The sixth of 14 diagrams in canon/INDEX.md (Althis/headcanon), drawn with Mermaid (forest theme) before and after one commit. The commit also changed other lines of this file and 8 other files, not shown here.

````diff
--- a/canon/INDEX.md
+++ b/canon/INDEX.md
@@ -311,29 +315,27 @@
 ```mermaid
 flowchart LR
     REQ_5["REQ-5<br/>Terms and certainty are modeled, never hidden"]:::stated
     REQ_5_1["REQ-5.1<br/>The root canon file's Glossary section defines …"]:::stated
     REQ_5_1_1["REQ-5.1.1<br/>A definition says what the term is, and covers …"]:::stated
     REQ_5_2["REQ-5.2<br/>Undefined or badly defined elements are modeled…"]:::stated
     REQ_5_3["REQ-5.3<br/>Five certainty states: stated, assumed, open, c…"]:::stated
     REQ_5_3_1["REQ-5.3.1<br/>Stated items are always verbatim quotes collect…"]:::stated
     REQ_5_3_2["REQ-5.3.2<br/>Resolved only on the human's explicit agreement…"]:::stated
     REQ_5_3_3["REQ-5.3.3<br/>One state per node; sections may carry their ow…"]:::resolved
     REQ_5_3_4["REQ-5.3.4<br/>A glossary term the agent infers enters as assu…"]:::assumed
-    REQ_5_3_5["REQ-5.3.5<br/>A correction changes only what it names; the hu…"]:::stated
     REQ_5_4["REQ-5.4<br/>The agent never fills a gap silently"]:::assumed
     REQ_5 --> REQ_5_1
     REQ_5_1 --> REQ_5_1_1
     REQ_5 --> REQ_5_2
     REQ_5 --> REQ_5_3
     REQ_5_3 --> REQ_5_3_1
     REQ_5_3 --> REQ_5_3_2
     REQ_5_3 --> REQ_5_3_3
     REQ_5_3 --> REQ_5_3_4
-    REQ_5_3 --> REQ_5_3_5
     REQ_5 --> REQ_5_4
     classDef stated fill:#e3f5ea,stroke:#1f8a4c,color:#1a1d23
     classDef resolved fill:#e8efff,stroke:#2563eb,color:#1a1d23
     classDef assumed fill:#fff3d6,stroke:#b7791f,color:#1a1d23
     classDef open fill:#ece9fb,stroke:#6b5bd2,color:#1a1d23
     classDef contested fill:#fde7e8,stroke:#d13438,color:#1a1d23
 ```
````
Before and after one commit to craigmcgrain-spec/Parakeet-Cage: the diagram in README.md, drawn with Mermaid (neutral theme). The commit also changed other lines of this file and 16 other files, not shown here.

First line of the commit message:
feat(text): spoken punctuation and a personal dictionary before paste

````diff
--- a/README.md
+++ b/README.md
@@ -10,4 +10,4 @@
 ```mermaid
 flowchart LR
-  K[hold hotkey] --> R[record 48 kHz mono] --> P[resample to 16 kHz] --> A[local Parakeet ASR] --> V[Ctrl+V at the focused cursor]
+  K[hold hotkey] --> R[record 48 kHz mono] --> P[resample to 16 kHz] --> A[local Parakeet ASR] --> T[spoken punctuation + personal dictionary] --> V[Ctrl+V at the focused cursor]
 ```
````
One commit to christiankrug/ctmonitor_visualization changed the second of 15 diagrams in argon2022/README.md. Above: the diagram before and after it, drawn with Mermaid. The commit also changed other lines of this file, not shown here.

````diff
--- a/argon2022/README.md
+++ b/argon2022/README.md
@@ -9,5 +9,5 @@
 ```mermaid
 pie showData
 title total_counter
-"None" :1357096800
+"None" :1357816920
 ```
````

::::

* [WHAT THIS TASK INVOLVES] The answer is every entry, repeated word for word.

* [RESPONSE BELOW]
The sixth of 14 diagrams in canon/INDEX.md (Althis/headcanon), drawn with Mermaid (forest theme) before and after one commit. The commit also changed other lines of this file and 8 other files, not shown here.

````diff
--- a/canon/INDEX.md
+++ b/canon/INDEX.md
@@ -311,29 +315,27 @@
 ```mermaid
 flowchart LR
     REQ_5["REQ-5<br/>Terms and certainty are modeled, never hidden"]:::stated
     REQ_5_1["REQ-5.1<br/>The root canon file's Glossary section defines …"]:::stated
     REQ_5_1_1["REQ-5.1.1<br/>A definition says what the term is, and covers …"]:::stated
     REQ_5_2["REQ-5.2<br/>Undefined or badly defined elements are modeled…"]:::stated
     REQ_5_3["REQ-5.3<br/>Five certainty states: stated, assumed, open, c…"]:::stated
     REQ_5_3_1["REQ-5.3.1<br/>Stated items are always verbatim quotes collect…"]:::stated
     REQ_5_3_2["REQ-5.3.2<br/>Resolved only on the human's explicit agreement…"]:::stated
     REQ_5_3_3["REQ-5.3.3<br/>One state per node; sections may carry their ow…"]:::resolved
     REQ_5_3_4["REQ-5.3.4<br/>A glossary term the agent infers enters as assu…"]:::assumed
-    REQ_5_3_5["REQ-5.3.5<br/>A correction changes only what it names; the hu…"]:::stated
     REQ_5_4["REQ-5.4<br/>The agent never fills a gap silently"]:::assumed
     REQ_5 --> REQ_5_1
     REQ_5_1 --> REQ_5_1_1
     REQ_5 --> REQ_5_2
     REQ_5 --> REQ_5_3
     REQ_5_3 --> REQ_5_3_1
     REQ_5_3 --> REQ_5_3_2
     REQ_5_3 --> REQ_5_3_3
     REQ_5_3 --> REQ_5_3_4
-    REQ_5_3 --> REQ_5_3_5
     REQ_5 --> REQ_5_4
     classDef stated fill:#e3f5ea,stroke:#1f8a4c,color:#1a1d23
     classDef resolved fill:#e8efff,stroke:#2563eb,color:#1a1d23
     classDef assumed fill:#fff3d6,stroke:#b7791f,color:#1a1d23
     classDef open fill:#ece9fb,stroke:#6b5bd2,color:#1a1d23
     classDef contested fill:#fde7e8,stroke:#d13438,color:#1a1d23
 ```
````
Before and after one commit to craigmcgrain-spec/Parakeet-Cage: the diagram in README.md, drawn with Mermaid (neutral theme). The commit also changed other lines of this file and 16 other files, not shown here.

First line of the commit message:
feat(text): spoken punctuation and a personal dictionary before paste

````diff
--- a/README.md
+++ b/README.md
@@ -10,4 +10,4 @@
 ```mermaid
 flowchart LR
-  K[hold hotkey] --> R[record 48 kHz mono] --> P[resample to 16 kHz] --> A[local Parakeet ASR] --> V[Ctrl+V at the focused cursor]
+  K[hold hotkey] --> R[record 48 kHz mono] --> P[resample to 16 kHz] --> A[local Parakeet ASR] --> T[spoken punctuation + personal dictionary] --> V[Ctrl+V at the focused cursor]
 ```
````
One commit to christiankrug/ctmonitor_visualization changed the second of 15 diagrams in argon2022/README.md. Above: the diagram before and after it, drawn with Mermaid. The commit also changed other lines of this file, not shown here.

````diff
--- a/argon2022/README.md
+++ b/argon2022/README.md
@@ -9,5 +9,5 @@
 ```mermaid
 pie showData
 title total_counter
-"None" :1357096800
+"None" :1357816920
 ```
````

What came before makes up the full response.